Men playing on a football field
Thompson Stadium during the 1942 Army-Navy game
Full name Thompson Stadium
Location Annapolis, Anne Arundel County, Maryland
Owner United States Naval Academy (USNA)
Capacity 12,000
Field size unknown
Construction
Built 1914
Opened 1914
Tenants
Navy Midshipmen football (NCAA) (1924–1959)

Coordinates: 38°58′43″N 76°28′59″W / 38.97861°N 76.48306°W / 38.97861; -76.48306

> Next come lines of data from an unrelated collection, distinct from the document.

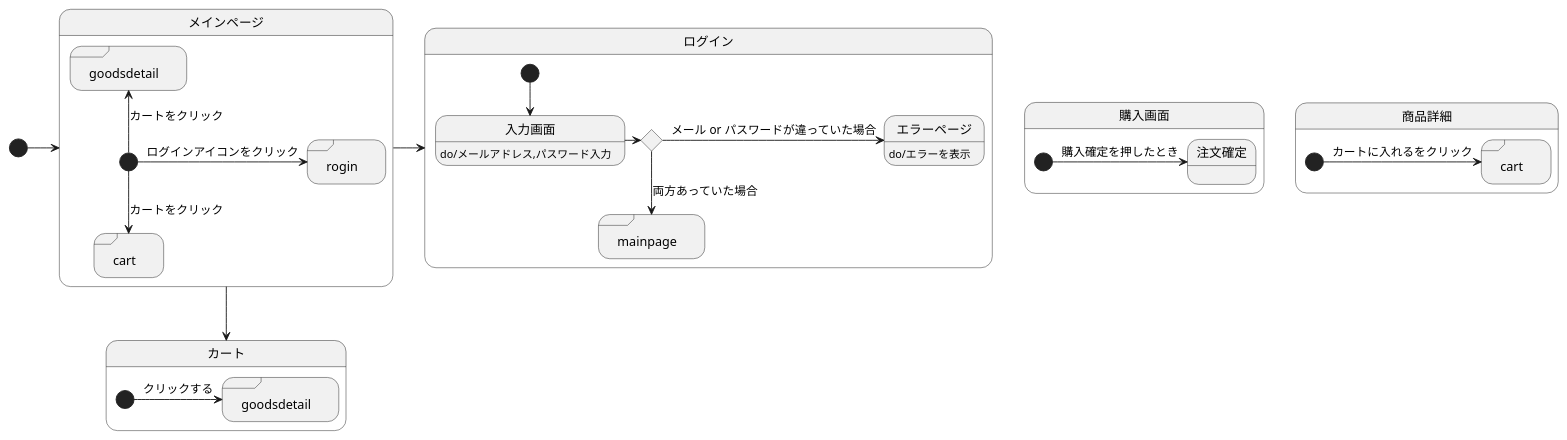
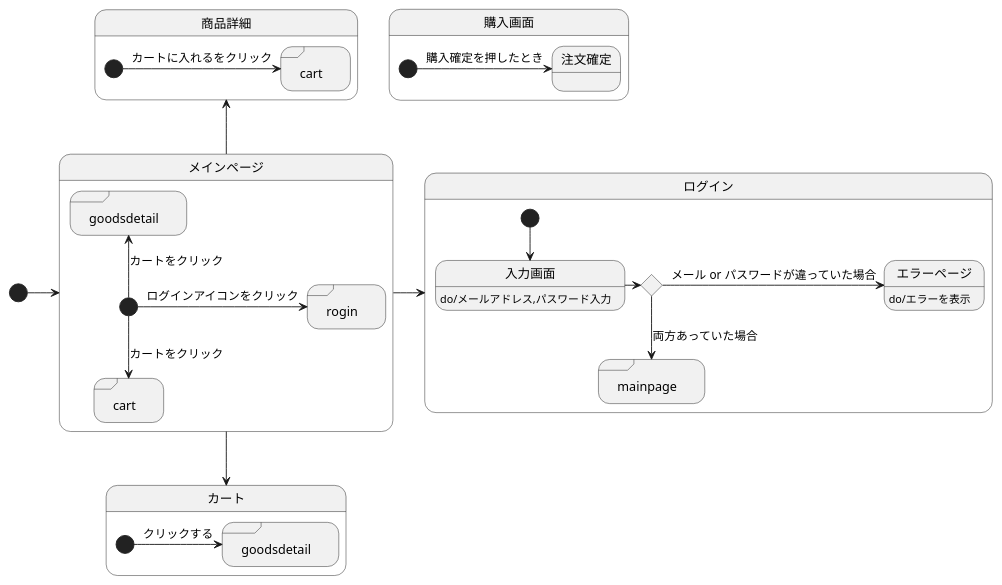
Before and after one commit to akutori/T-D-E: the diagram in UML.md, drawn with PlantUML.

Commit message:
調整

````diff
--- a/UML.md
+++ b/UML.md
@@ -1,48 +1,48 @@
 ```uml
 @startuml
 [*]->メインページ
 メインページ->ログイン
 メインページ-->カート
-
+メインページ-up->商品詳細
 
 state メインページ{
 state "rogin" <<sdlreceive>>
 state "cart" <<sdlreceive>>
 state "goodsdetail" <<sdlreceive>>
     [*]-> rogin :ログインアイコンをクリック
     [*]--> cart :カートをクリック
     [*]-up-> goodsdetail :カートをクリック
 }
 
 state ログイン{
 state input <<choice>>
 state "mainpage"<<sdlreceive>>
 
 入力画面:do/メールアドレス,パスワード入力
 エラーページ:do/エラーを表示
     [*]--> 入力画面
     入力画面->input
     input->エラーページ:メール or パスワードが違っていた場合
     input-->mainpage : 両方あっていた場合
 
 }
 
 state 購入画面{
     [*]->注文確定 :購入確定を押したとき
 }
 
 
 state カート{
 state "goodsdetail" as goodsincart <<sdlreceive>>
 
     [*]->goodsincart :クリックする
 }
 
 state 商品詳細{
 state "cart" as detailincart <<sdlreceive>>
 
     [*]->detailincart :カートに入れるをクリック
 }
 
 @enduml
 ```
````
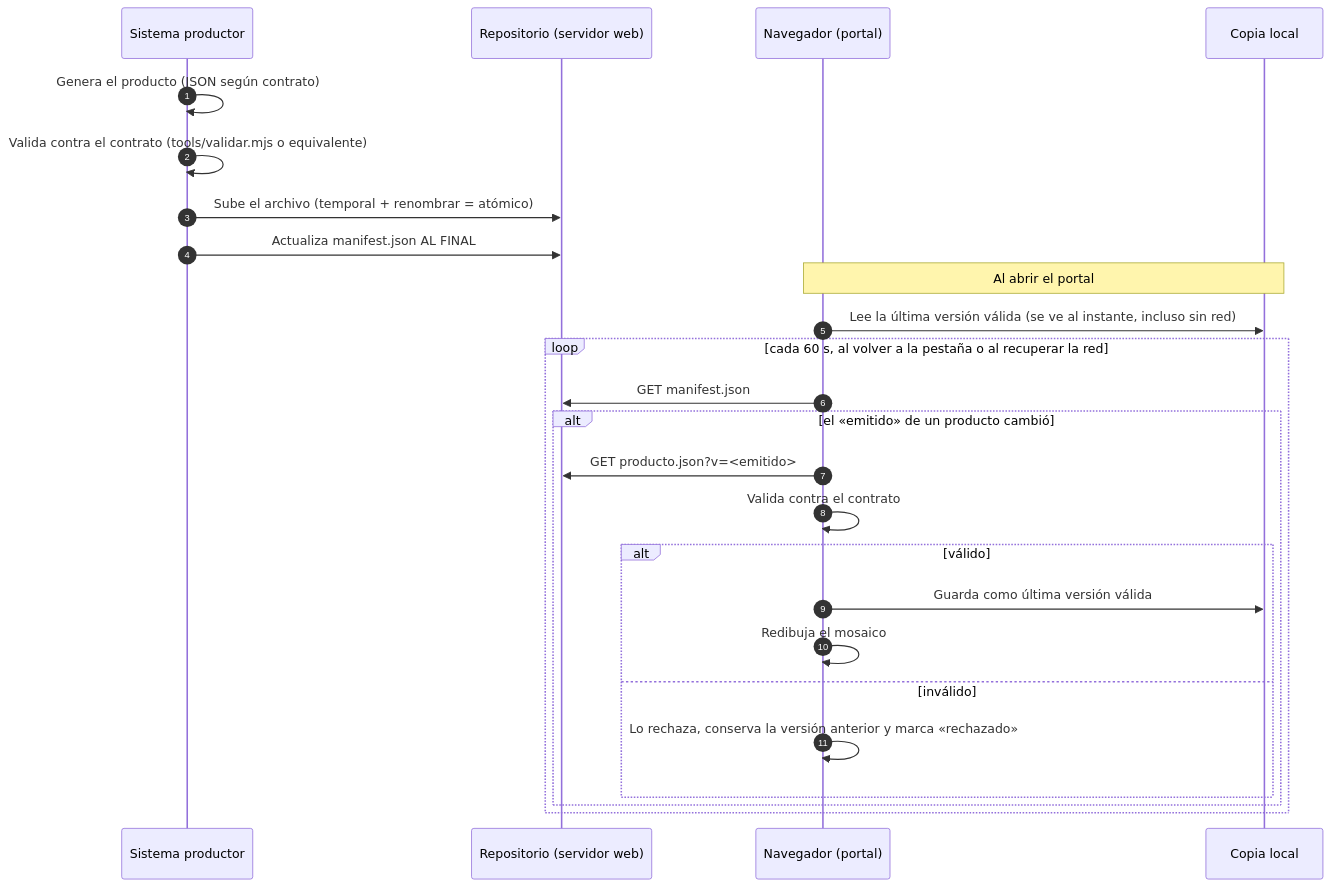
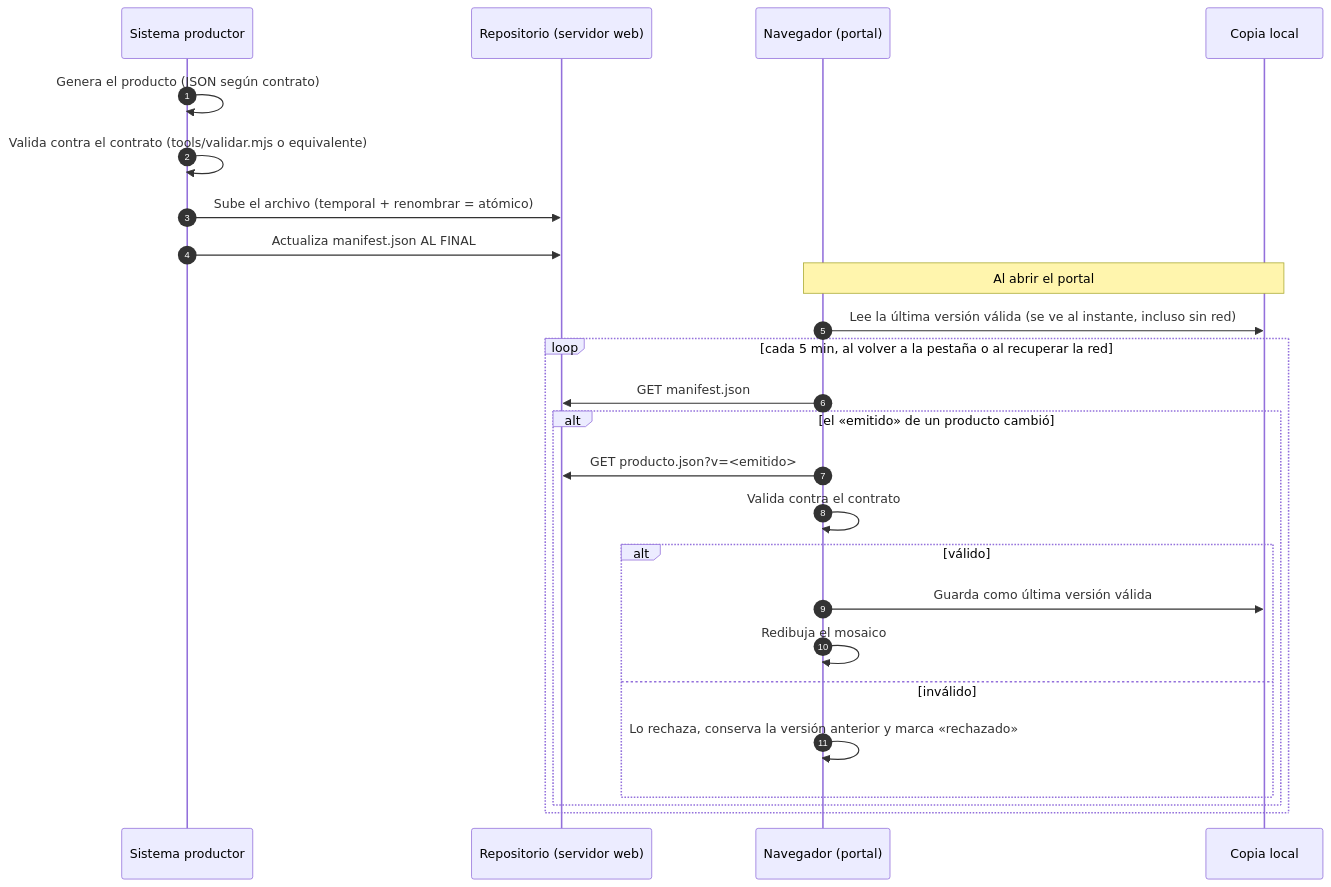
One commit to franklinsilva99/miniobservatorio changed the diagram in portal/docs/arquitectura.md. Above: the diagram before and after it, drawn with Mermaid. The commit also changed other lines of this file and 16 other files, not shown here.

````diff
--- a/portal/docs/arquitectura.md
+++ b/portal/docs/arquitectura.md
@@ -68,28 +68,28 @@
 ```mermaid
 sequenceDiagram
     autonumber
     participant P as Sistema productor
     participant R as Repositorio (servidor web)
     participant N as Navegador (portal)
     participant L as Copia local
 
     P->>P: Genera el producto (JSON según contrato)
     P->>P: Valida contra el contrato (tools/validar.mjs o equivalente)
     P->>R: Sube el archivo (temporal + renombrar = atómico)
     P->>R: Actualiza manifest.json AL FINAL
     Note over N,L: Al abrir el portal
     N->>L: Lee la última versión válida (se ve al instante, incluso sin red)
-    loop cada 60 s, al volver a la pestaña o al recuperar la red
+    loop cada 5 min, al volver a la pestaña o al recuperar la red
         N->>R: GET manifest.json
         alt el «emitido» de un producto cambió
             N->>R: GET producto.json?v=<emitido>
             N->>N: Valida contra el contrato
             alt válido
                 N->>L: Guarda como última versión válida
                 N->>N: Redibuja el mosaico
             else inválido
                 N->>N: Lo rechaza, conserva la versión anterior y marca «rechazado»
             end
         end
     end
 ```
````
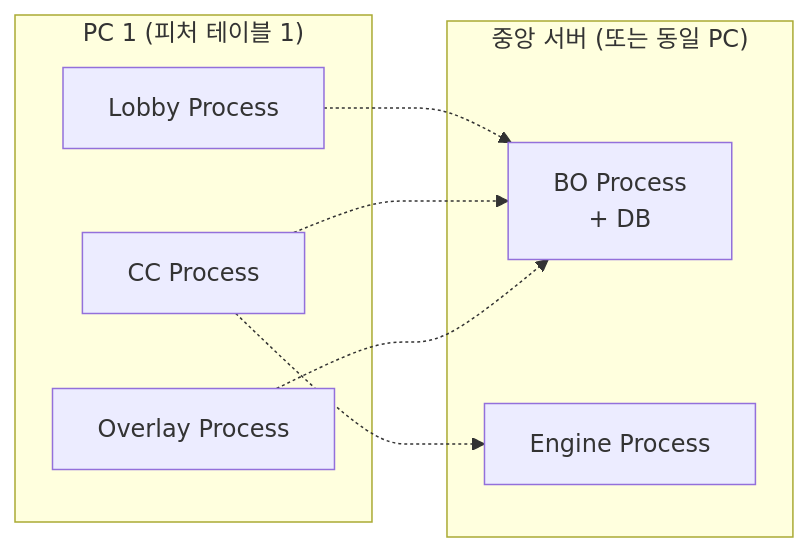
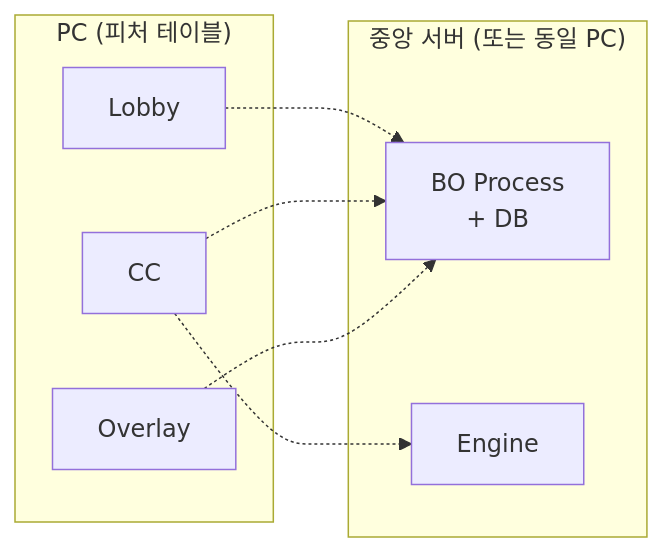
Before and after one commit to garimto81/ebs_github: the second of 5 diagrams in docs/1. Product/Foundation.md, drawn with Mermaid. The commit also changed other lines of this file, not shown here.

````diff
--- a/docs/1. Product/Foundation.md
+++ b/docs/1. Product/Foundation.md
@@ -454,16 +614,16 @@
 ```mermaid
 flowchart LR
-    subgraph PC1["PC 1 (피처 테이블 1)"]
-        LP1[Lobby Process]
-        CP1[CC Process]
-        OP1[Overlay Process]
+    subgraph PC["PC (피처 테이블)"]
+        L[Lobby]
+        C[CC]
+        O[Overlay]
     end
     subgraph Server["중앙 서버 (또는 동일 PC)"]
         BO[BO Process<br/>+ DB]
-        Eng[Engine Process]
+        Eng[Engine]
     end
-    LP1 -.-> BO
-    CP1 -.-> BO
-    CP1 -.-> Eng
-    OP1 -.-> BO
+    L -.-> BO
+    C -.-> BO
+    C -.-> Eng
+    O -.-> BO
 ```
````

Robert Means Thompson Stadium was an american football stadium in Annapolis, Anne Arundel County, Maryland. It was constructed in 1914, and served as the home stadium to the Navy Midshipmen football team of the United States Naval Academy between 1924 and 1959. It was replaced by the larger Navy-Marine Corps Memorial Stadium. The stadium was named after Robert M. Thompson, a marine colonel and graduate of the Naval Academy. Thompson created or led several athletically based organizations at the academy until his death.

Before its conversion to a football stadium, the site of Thompson Stadium was unused area on the Naval Academy campus. Work on the stadium began in 1914, and was finished later the same year. The stadium could seat 12,000 people, and underwent few changes during its entire use. It was surrounded by a regulation running track, and only had a single seating section.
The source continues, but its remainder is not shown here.